Data to process
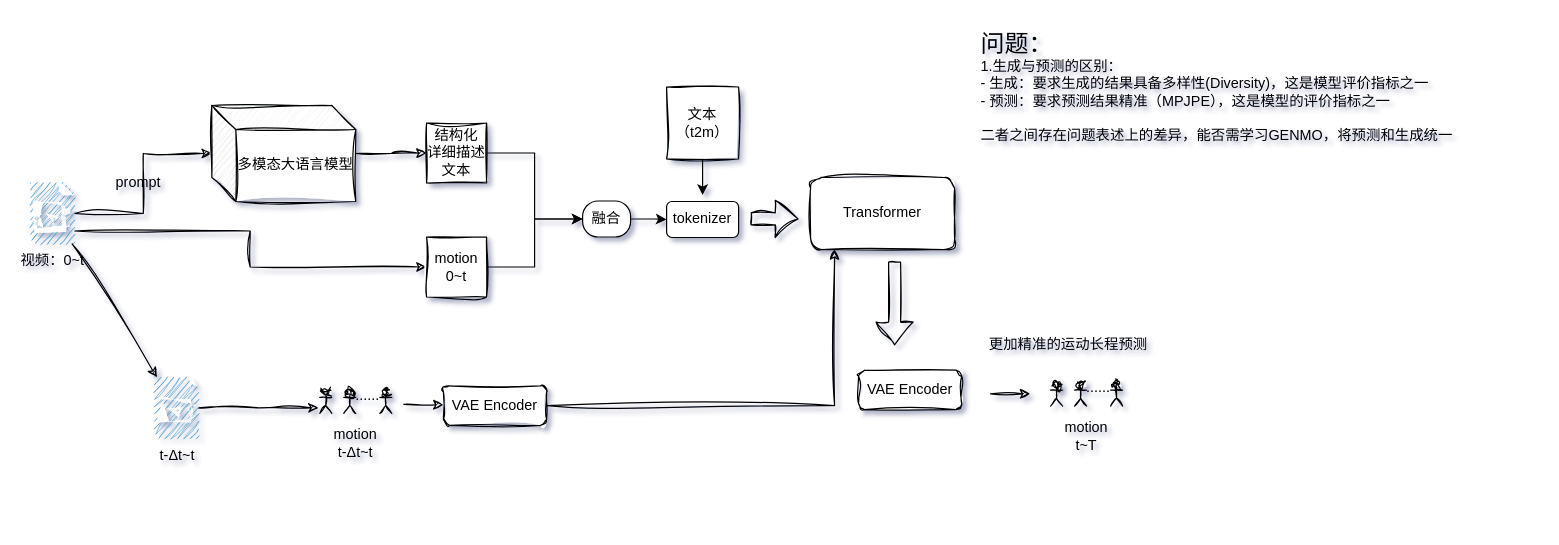
Above: video2motion.drawio in 177-Liukuan/algorithm (draw.io), before the change. Source tidied: cells renumbered, new cells numbered last; positions are measured from the earlier drawing's top-left corner, leaving out a move shared by most shapes. Both pictures are drawn from the tidied source at 120%, with x=0, y=0 at pixel (30, 20).
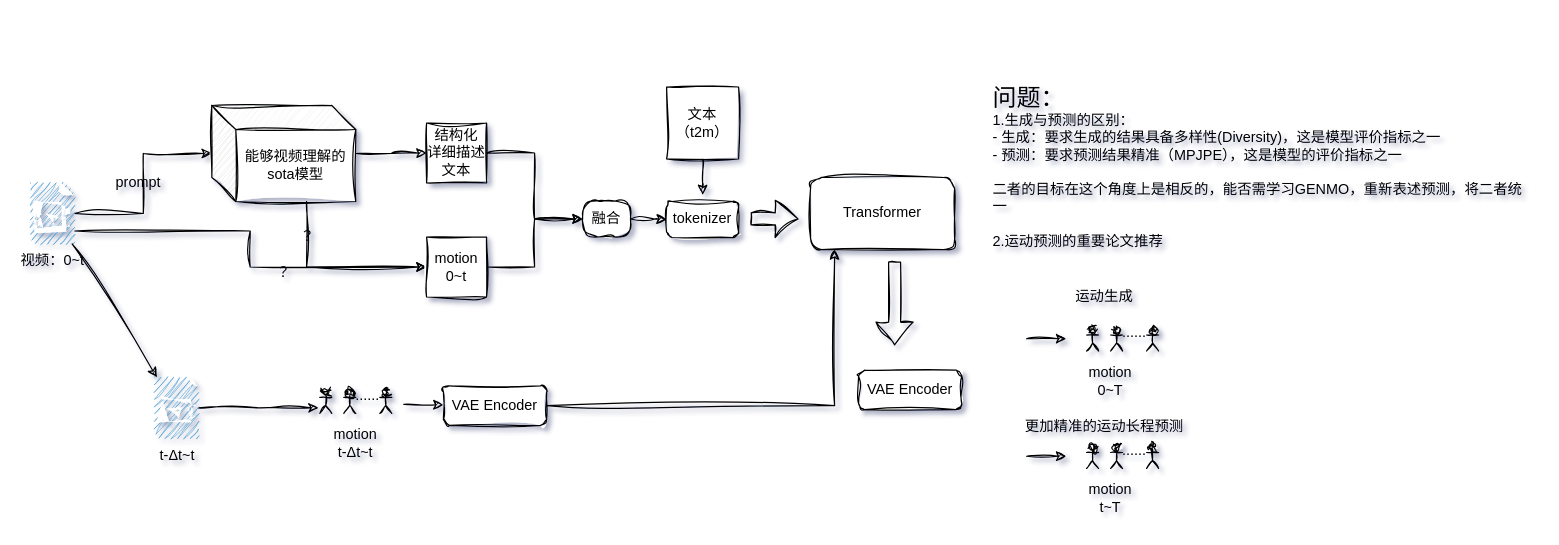
The same diagram, later.

The change refers to these unchanged cells:
```xml
<mxCell id="31" value="结构化&lt;br&gt;详细描述文本" style="whiteSpace=wrap;html=1;sketch=1;curveFitting=1;jiggle=2;" parent="1" vertex="1">
  <mxGeometry x="330" y="85" width="50" height="50" as="geometry" />
</mxCell>
<mxCell id="33" value="motion&lt;br&gt;0~t" style="whiteSpace=wrap;html=1;sketch=1;curveFitting=1;jiggle=2;" parent="1" vertex="1">
  <mxGeometry x="330" y="180" width="50" height="50" as="geometry" />
</mxCell>
<mxCell id="39" value="文本（t2m）" style="whiteSpace=wrap;html=1;sketch=1;curveFitting=1;jiggle=2;" parent="1" vertex="1">
  <mxGeometry x="530" y="55" width="60" height="60" as="geometry" />
</mxCell>
```

Diff of the diagram source:
```diff
@@
+    <mxCell id="40" style="edgeStyle=orthogonalEdgeStyle;rounded=0;jettySize=auto;html=1;entryX=0;entryY=0.5;entryDx=0;entryDy=0;sketch=1;curveFitting=1;jiggle=2;" parent="1" edge="1" source="6" target="33">
+      <mxGeometry relative="1" as="geometry">
+        <Array as="points">
+          <mxPoint x="230" y="205" />
+        </Array>
+      </mxGeometry>
+    </mxCell>
-    <mxCell id="6" value="多模态大语言模型" style="shape=cube;whiteSpace=wrap;html=1;boundedLbl=1;backgroundOutline=1;darkOpacity=0.05;darkOpacity2=0.1;sketch=1;curveFitting=1;jiggle=2;shadow=0;" parent="1" vertex="1">
+    <mxCell id="6" value="能够视频理解的sota模型" style="shape=cube;whiteSpace=wrap;html=1;boundedLbl=1;backgroundOutline=1;darkOpacity=0.05;darkOpacity2=0.1;sketch=1;curveFitting=1;jiggle=2;shadow=0;" parent="1" vertex="1">
       <mxGeometry x="151" y="70.4" width="120" height="80" as="geometry" />
     </mxCell>
@@
     <mxCell id="21" style="shape=umlActor;verticalLabelPosition=bottom;verticalAlign=top;html=1;sketch=1;curveFitting=1;jiggle=2;shadow=0;" parent="1" vertex="1">
-      <mxGeometry x="850" y="300.9" width="10" height="20" as="geometry" />
+      <mxGeometry x="880" y="352.9" width="10" height="20" as="geometry" />
     </mxCell>
     <mxCell id="22" style="shape=umlActor;verticalLabelPosition=bottom;verticalAlign=top;html=1;sketch=1;curveFitting=1;jiggle=2;shadow=0;" parent="1" vertex="1">
-      <mxGeometry x="870" y="300.9" width="10" height="20" as="geometry" />
+      <mxGeometry x="900" y="352.9" width="10" height="20" as="geometry" />
     </mxCell>
     <mxCell id="23" style="shape=umlActor;verticalLabelPosition=bottom;verticalAlign=top;html=1;sketch=1;curveFitting=1;jiggle=2;shadow=0;" parent="1" vertex="1">
-      <mxGeometry x="900" y="300.9" width="10" height="20" as="geometry" />
+      <mxGeometry x="930" y="352.9" width="10" height="20" as="geometry" />
     </mxCell>
     <mxCell id="24" value="......" style="text;html=1;whiteSpace=wrap;strokeColor=none;fillColor=none;align=center;verticalAlign=middle;rounded=0;sketch=1;curveFitting=1;jiggle=2;shadow=0;" parent="1" vertex="1">
-      <mxGeometry x="860" y="290.9" width="60" height="30" as="geometry" />
+      <mxGeometry x="890" y="342.9" width="60" height="30" as="geometry" />
     </mxCell>
     <mxCell id="25" value="motion&lt;br&gt;&lt;span style=&quot;color: light-dark(rgb(0, 0, 0), rgb(255, 255, 255)); text-wrap-mode: nowrap; background-color: transparent;&quot;&gt;t~T&lt;/span&gt;" style="text;html=1;whiteSpace=wrap;strokeColor=none;fillColor=none;align=center;verticalAlign=middle;rounded=0;sketch=1;curveFitting=1;jiggle=2;shadow=0;" parent="1" vertex="1">
-      <mxGeometry x="850" y="330.9" width="60" height="30" as="geometry" />
+      <mxGeometry x="870" y="382.9" width="60" height="30" as="geometry" />
     </mxCell>
@@
     <mxCell id="27" style="endArrow=classic;html=1;rounded=0;exitX=1;exitY=0.75;exitDx=0;exitDy=0;sketch=1;curveFitting=1;jiggle=2;shadow=0;" parent="1" edge="1">
       <mxGeometry relative="1" as="geometry">
-        <mxPoint x="800" y="310.7" as="sourcePoint" />
-        <mxPoint x="833" y="310.7" as="targetPoint" />
+        <mxPoint x="830" y="362.7" as="sourcePoint" />
+        <mxPoint x="863" y="362.7" as="targetPoint" />
       </mxGeometry>
     </mxCell>
-    <mxCell id="28" value="&lt;font style=&quot;font-size: 20px;&quot;&gt;问题：&lt;/font&gt;&lt;div&gt;1.生成与预测的区别：&lt;/div&gt;&lt;div&gt;- 生成：要求生成的结果具备多样性(Diversity)，这是模型评价指标之一&lt;/div&gt;&lt;div&gt;- 预测：要求预测结果精准（MPJPE），这是模型的评价指标之一&lt;/div&gt;&lt;div&gt;&lt;br&gt;&lt;/div&gt;&lt;div&gt;二者之间存在问题表述上的差异，能否需学习GENMO，将预测和生成统一&lt;/div&gt;" style="text;html=1;whiteSpace=wrap;strokeColor=none;fillColor=none;align=left;verticalAlign=top;rounded=0;sketch=1;curveFitting=1;jiggle=2;" parent="1" vertex="1">
-      <mxGeometry x="790" width="420" height="230" as="geometry" />
+    <mxCell id="28" value="&lt;font style=&quot;font-size: 20px;&quot;&gt;问题：&lt;/font&gt;&lt;div&gt;1.生成与预测的区别：&lt;/div&gt;&lt;div&gt;- 生成：要求生成的结果具备多样性(Diversity)，这是模型评价指标之一&lt;/div&gt;&lt;div&gt;- 预测：要求预测结果精准（MPJPE），这是模型的评价指标之一&lt;/div&gt;&lt;div&gt;&lt;br&gt;&lt;/div&gt;&lt;div&gt;二者的目标在这个角度上是相反的，能否需学习GENMO，重新表述预测，将二者统一&lt;br&gt;&lt;br&gt;2.运动预测的重要论文推荐&lt;/div&gt;" style="text;html=1;whiteSpace=wrap;strokeColor=none;fillColor=none;align=left;verticalAlign=top;rounded=0;sketch=1;curveFitting=1;jiggle=2;" parent="1" vertex="1">
+      <mxGeometry x="800" y="45.4" width="450" height="159.6" as="geometry" />
     </mxCell>
@@
-    <mxCell id="30" style="edgeStyle=orthogonalEdgeStyle;rounded=0;jettySize=auto;html=1;entryX=0;entryY=0.5;entryDx=0;entryDy=0;" parent="1" edge="1" source="31" target="35">
+    <mxCell id="30" style="edgeStyle=orthogonalEdgeStyle;rounded=0;jettySize=auto;html=1;entryX=0;entryY=0.5;entryDx=0;entryDy=0;sketch=1;curveFitting=1;jiggle=2;" parent="1" edge="1" source="31" target="35">
       <mxGeometry relative="1" as="geometry" />
     </mxCell>
@@
-    <mxCell id="32" style="edgeStyle=orthogonalEdgeStyle;rounded=0;jettySize=auto;html=1;entryX=0;entryY=0.5;entryDx=0;entryDy=0;" parent="1" edge="1" source="33" target="35">
+    <mxCell id="32" style="edgeStyle=orthogonalEdgeStyle;rounded=0;jettySize=auto;html=1;entryX=0;entryY=0.5;entryDx=0;entryDy=0;sketch=1;curveFitting=1;jiggle=2;" parent="1" edge="1" source="33" target="35">
       <mxGeometry relative="1" as="geometry" />
     </mxCell>
@@
-    <mxCell id="34" style="edgeStyle=orthogonalEdgeStyle;rounded=0;jettySize=auto;html=1;" parent="1" edge="1" source="35" target="36">
+    <mxCell id="34" style="edgeStyle=orthogonalEdgeStyle;rounded=0;jettySize=auto;html=1;sketch=1;curveFitting=1;jiggle=2;" parent="1" edge="1" source="35" target="36">
       <mxGeometry relative="1" as="geometry" />
     </mxCell>
-    <mxCell id="35" value="融合" style="rounded=1;whiteSpace=wrap;html=1;arcSize=43;" parent="1" vertex="1">
+    <mxCell id="35" value="融合" style="rounded=1;whiteSpace=wrap;html=1;arcSize=43;sketch=1;curveFitting=1;jiggle=2;" parent="1" vertex="1">
       <mxGeometry x="460" y="150" width="40" height="30" as="geometry" />
     </mxCell>
-    <mxCell id="36" value="tokenizer" style="rounded=1;whiteSpace=wrap;html=1;" parent="1" vertex="1">
+    <mxCell id="36" value="tokenizer" style="rounded=1;whiteSpace=wrap;html=1;sketch=1;curveFitting=1;jiggle=2;" parent="1" vertex="1">
       <mxGeometry x="530" y="150.4" width="60" height="30" as="geometry" />
     </mxCell>
-    <mxCell id="37" value="更加精准的运动长程预测" style="text;html=1;whiteSpace=wrap;strokeColor=none;fillColor=none;align=center;verticalAlign=middle;rounded=0;" parent="1" vertex="1">
-      <mxGeometry x="790" y="255" width="150" height="30" as="geometry" />
+    <mxCell id="37" value="更加精准的运动长程预测" style="text;html=1;whiteSpace=wrap;strokeColor=none;fillColor=none;align=center;verticalAlign=middle;rounded=0;sketch=1;curveFitting=1;jiggle=2;" parent="1" vertex="1">
+      <mxGeometry x="820" y="322.9" width="150" height="30" as="geometry" />
     </mxCell>
-    <mxCell id="38" style="edgeStyle=orthogonalEdgeStyle;rounded=0;jettySize=auto;html=1;" parent="1" edge="1" source="39">
+    <mxCell id="38" style="edgeStyle=orthogonalEdgeStyle;rounded=0;jettySize=auto;html=1;sketch=1;curveFitting=1;jiggle=2;" parent="1" edge="1" source="39">
       <mxGeometry relative="1" as="geometry">
         <mxPoint x="560" y="145" as="targetPoint" />
       </mxGeometry>
     </mxCell>
@@
+    <mxCell id="41" value="？" style="text;html=1;whiteSpace=wrap;strokeColor=none;fillColor=none;align=center;verticalAlign=middle;rounded=0;sketch=1;curveFitting=1;jiggle=2;" parent="1" vertex="1">
+      <mxGeometry x="201" y="165" width="60" height="30" as="geometry" />
+    </mxCell>
+    <mxCell id="42" value="？" style="text;html=1;whiteSpace=wrap;strokeColor=none;fillColor=none;align=center;verticalAlign=middle;rounded=0;sketch=1;curveFitting=1;jiggle=2;" parent="1" vertex="1">
+      <mxGeometry x="181" y="195" width="60" height="30" as="geometry" />
+    </mxCell>
+    <mxCell id="43" style="shape=umlActor;verticalLabelPosition=bottom;verticalAlign=top;html=1;sketch=1;curveFitting=1;jiggle=2;shadow=0;" parent="1" vertex="1">
+      <mxGeometry x="880" y="255" width="10" height="20" as="geometry" />
+    </mxCell>
+    <mxCell id="44" style="shape=umlActor;verticalLabelPosition=bottom;verticalAlign=top;html=1;sketch=1;curveFitting=1;jiggle=2;shadow=0;" parent="1" vertex="1">
+      <mxGeometry x="900" y="255" width="10" height="20" as="geometry" />
+    </mxCell>
+    <mxCell id="45" style="shape=umlActor;verticalLabelPosition=bottom;verticalAlign=top;html=1;sketch=1;curveFitting=1;jiggle=2;shadow=0;" parent="1" vertex="1">
+      <mxGeometry x="930" y="255" width="10" height="20" as="geometry" />
+    </mxCell>
+    <mxCell id="46" value="......" style="text;html=1;whiteSpace=wrap;strokeColor=none;fillColor=none;align=center;verticalAlign=middle;rounded=0;sketch=1;curveFitting=1;jiggle=2;shadow=0;" parent="1" vertex="1">
+      <mxGeometry x="890" y="245" width="60" height="30" as="geometry" />
+    </mxCell>
+    <mxCell id="47" style="endArrow=classic;html=1;rounded=0;exitX=1;exitY=0.75;exitDx=0;exitDy=0;sketch=1;curveFitting=1;jiggle=2;shadow=0;" parent="1" edge="1">
+      <mxGeometry relative="1" as="geometry">
+        <mxPoint x="830" y="264.8" as="sourcePoint" />
+        <mxPoint x="863" y="264.8" as="targetPoint" />
+      </mxGeometry>
+    </mxCell>
+    <mxCell id="48" value="运动生成" style="text;html=1;whiteSpace=wrap;strokeColor=none;fillColor=none;align=center;verticalAlign=middle;rounded=0;sketch=1;curveFitting=1;jiggle=2;" parent="1" vertex="1">
+      <mxGeometry x="820" y="215" width="150" height="30" as="geometry" />
+    </mxCell>
+    <mxCell id="49" value="motion&lt;br&gt;&lt;span style=&quot;color: light-dark(rgb(0, 0, 0), rgb(255, 255, 255)); text-wrap-mode: nowrap; background-color: transparent;&quot;&gt;0~T&lt;/span&gt;" style="text;html=1;whiteSpace=wrap;strokeColor=none;fillColor=none;align=center;verticalAlign=middle;rounded=0;sketch=1;curveFitting=1;jiggle=2;shadow=0;" parent="1" vertex="1">
+      <mxGeometry x="870" y="285" width="60" height="30" as="geometry" />
+    </mxCell>
```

What is required
Return, from the data, each line that has the word "mxPoint" in it.

Response area
+          <mxPoint x="230" y="205" />
-        <mxPoint x="800" y="310.7" as="sourcePoint" />
-        <mxPoint x="833" y="310.7" as="targetPoint" />
+        <mxPoint x="830" y="362.7" as="sourcePoint" />
+        <mxPoint x="863" y="362.7" as="targetPoint" />
         <mxPoint x="560" y="145" as="targetPoint" />
+        <mxPoint x="830" y="264.8" as="sourcePoint" />
+        <mxPoint x="863" y="264.8" as="targetPoint" />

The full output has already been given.